Set out each line from the following listing that includes the word "stylesheet".

_ _ _ _ _

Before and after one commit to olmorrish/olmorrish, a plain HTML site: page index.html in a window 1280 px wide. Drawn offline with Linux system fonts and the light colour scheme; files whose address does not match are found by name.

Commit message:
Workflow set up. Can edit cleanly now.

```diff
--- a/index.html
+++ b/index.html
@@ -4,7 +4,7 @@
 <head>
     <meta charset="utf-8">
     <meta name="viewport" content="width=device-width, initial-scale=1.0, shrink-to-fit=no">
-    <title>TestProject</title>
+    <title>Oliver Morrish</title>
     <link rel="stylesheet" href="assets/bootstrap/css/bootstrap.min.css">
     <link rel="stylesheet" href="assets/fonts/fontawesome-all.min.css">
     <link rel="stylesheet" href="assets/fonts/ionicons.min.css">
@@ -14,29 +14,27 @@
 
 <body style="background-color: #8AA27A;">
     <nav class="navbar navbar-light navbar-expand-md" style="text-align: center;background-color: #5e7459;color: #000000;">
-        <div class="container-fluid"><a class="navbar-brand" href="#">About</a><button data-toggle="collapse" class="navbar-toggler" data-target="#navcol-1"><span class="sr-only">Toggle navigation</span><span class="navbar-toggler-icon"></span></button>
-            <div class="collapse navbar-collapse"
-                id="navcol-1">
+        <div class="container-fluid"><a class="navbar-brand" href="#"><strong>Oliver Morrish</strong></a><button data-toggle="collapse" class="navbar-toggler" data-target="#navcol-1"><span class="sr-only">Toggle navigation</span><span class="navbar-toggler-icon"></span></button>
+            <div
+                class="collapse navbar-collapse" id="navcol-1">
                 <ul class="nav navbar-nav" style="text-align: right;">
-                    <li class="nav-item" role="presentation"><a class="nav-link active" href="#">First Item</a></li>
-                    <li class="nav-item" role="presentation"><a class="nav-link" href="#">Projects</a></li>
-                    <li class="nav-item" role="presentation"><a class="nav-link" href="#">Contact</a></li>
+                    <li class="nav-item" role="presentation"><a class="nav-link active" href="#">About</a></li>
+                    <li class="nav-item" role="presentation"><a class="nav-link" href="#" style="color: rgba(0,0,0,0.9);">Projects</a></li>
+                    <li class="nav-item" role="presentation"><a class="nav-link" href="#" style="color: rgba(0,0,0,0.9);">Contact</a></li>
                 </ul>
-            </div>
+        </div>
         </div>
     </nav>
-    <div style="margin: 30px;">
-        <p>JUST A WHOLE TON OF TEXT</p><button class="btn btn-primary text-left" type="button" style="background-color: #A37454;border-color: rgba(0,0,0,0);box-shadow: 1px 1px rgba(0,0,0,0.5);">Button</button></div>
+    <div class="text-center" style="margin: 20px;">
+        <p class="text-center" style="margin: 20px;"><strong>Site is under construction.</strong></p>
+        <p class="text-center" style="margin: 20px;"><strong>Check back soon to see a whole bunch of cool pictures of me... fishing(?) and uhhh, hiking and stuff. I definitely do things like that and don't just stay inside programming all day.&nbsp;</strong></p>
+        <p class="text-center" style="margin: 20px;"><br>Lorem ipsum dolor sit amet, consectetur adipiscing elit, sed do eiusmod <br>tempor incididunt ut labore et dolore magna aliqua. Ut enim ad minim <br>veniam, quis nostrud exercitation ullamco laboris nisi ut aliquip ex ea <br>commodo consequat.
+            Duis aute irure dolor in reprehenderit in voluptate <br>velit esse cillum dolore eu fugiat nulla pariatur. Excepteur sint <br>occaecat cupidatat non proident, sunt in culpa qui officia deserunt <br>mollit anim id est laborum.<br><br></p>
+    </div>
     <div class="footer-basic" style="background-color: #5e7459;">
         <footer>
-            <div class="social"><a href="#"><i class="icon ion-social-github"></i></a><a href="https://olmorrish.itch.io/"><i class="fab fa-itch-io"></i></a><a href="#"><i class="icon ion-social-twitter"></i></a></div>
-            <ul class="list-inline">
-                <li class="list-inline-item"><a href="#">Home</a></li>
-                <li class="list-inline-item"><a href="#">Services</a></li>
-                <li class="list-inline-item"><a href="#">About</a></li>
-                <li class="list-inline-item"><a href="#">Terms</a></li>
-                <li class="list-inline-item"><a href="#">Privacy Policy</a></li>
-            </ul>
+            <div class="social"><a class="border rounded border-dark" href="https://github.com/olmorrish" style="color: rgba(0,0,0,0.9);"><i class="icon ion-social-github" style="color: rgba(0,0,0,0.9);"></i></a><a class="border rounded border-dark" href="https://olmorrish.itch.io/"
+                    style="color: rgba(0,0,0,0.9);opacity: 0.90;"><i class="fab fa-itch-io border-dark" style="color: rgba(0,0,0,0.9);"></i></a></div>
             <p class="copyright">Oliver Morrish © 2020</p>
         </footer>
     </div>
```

_ _ _ _ _

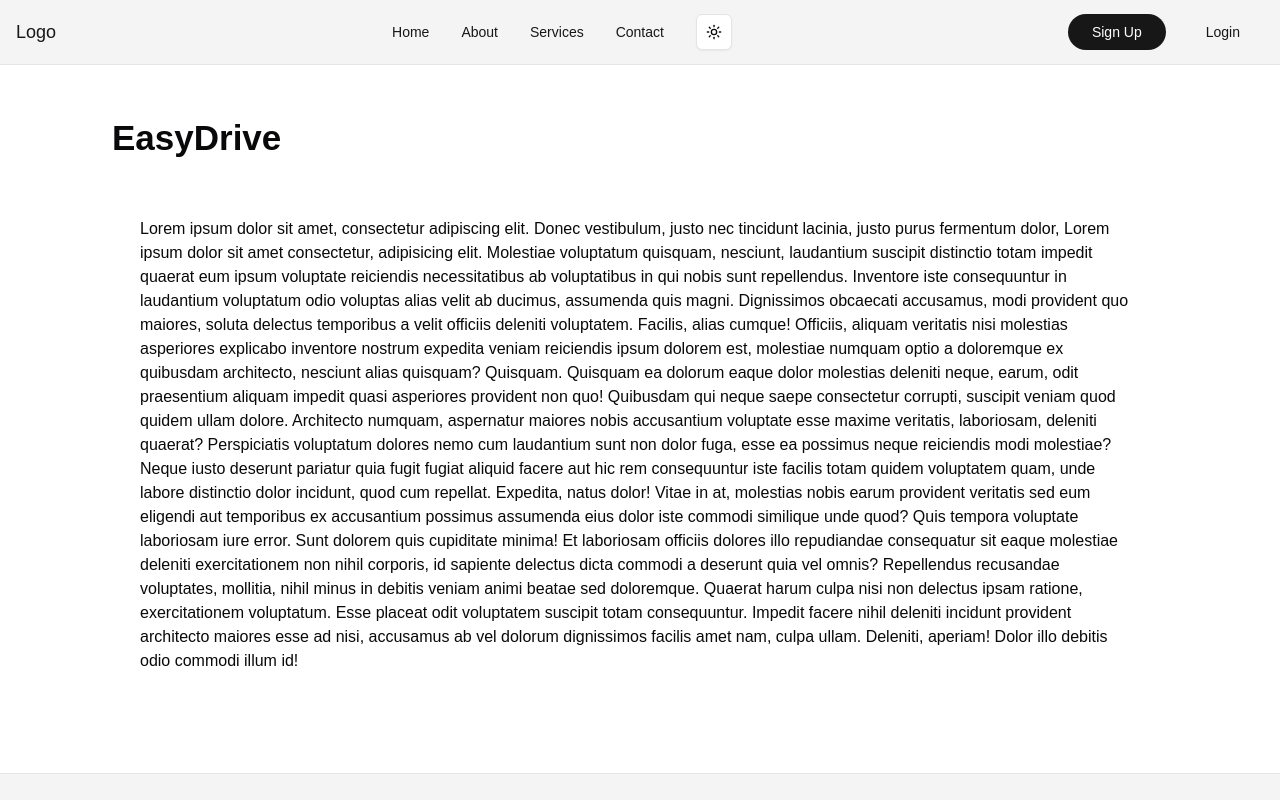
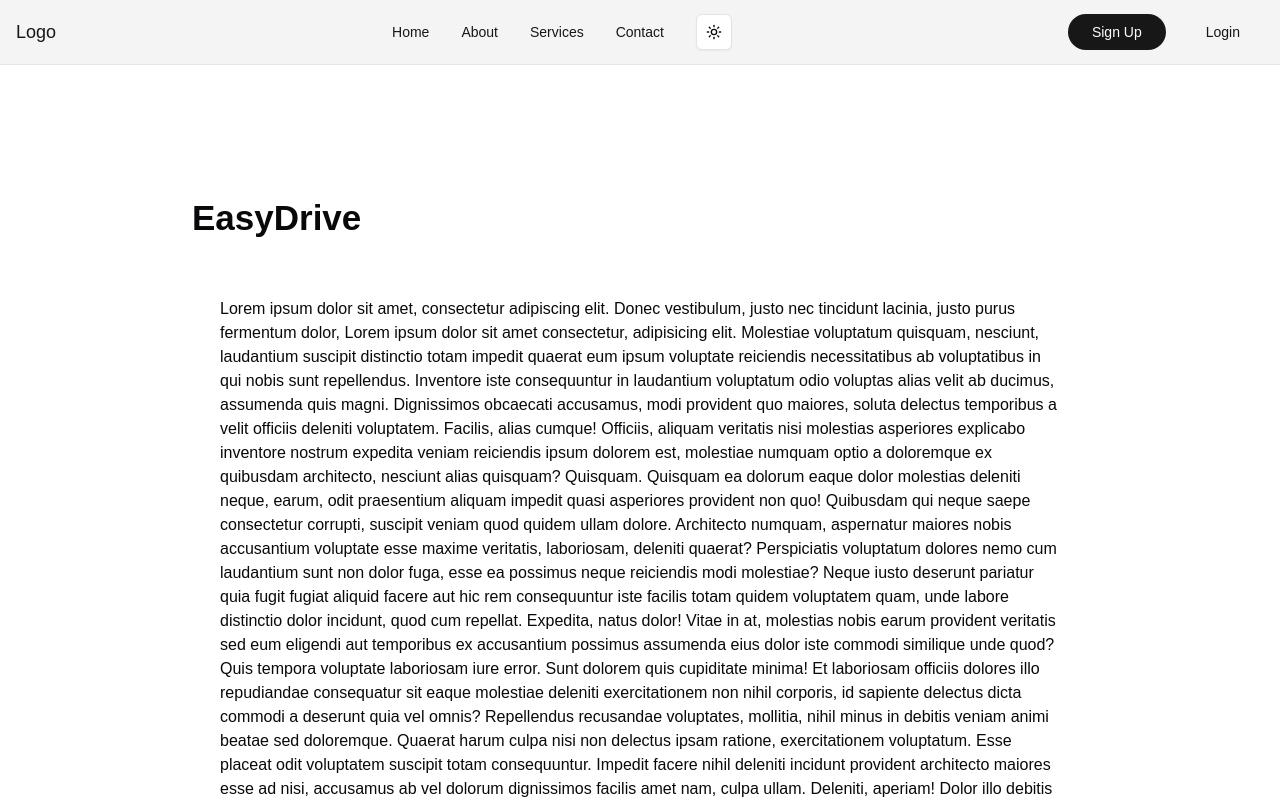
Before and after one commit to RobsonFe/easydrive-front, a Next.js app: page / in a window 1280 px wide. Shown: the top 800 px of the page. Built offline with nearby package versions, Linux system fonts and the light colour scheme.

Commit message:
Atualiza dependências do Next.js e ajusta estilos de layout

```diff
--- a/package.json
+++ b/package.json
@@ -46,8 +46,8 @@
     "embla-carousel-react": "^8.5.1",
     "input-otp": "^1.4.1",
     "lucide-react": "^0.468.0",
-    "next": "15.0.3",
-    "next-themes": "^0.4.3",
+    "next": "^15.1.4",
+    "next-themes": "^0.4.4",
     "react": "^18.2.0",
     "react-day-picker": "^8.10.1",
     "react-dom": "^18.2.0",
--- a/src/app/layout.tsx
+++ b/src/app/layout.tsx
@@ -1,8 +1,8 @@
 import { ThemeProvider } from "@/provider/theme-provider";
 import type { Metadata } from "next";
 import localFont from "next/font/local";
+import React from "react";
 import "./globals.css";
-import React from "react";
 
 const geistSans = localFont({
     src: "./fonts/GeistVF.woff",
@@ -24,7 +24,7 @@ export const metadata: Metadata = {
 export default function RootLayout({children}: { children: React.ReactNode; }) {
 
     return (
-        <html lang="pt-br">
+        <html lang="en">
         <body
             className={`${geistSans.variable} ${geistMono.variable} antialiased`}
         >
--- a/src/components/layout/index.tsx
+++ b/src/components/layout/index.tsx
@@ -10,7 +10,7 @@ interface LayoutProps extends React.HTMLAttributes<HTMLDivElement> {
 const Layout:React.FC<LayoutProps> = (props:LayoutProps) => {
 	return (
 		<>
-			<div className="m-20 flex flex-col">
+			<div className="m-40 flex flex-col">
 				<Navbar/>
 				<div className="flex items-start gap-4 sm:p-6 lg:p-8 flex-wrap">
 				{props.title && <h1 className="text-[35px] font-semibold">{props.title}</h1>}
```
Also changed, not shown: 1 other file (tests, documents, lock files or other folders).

_ _ _ _ _

Output for this task
     <link rel="stylesheet" href="assets/bootstrap/css/bootstrap.min.css">
     <link rel="stylesheet" href="assets/fonts/fontawesome-all.min.css">
     <link rel="stylesheet" href="assets/fonts/ionicons.min.css">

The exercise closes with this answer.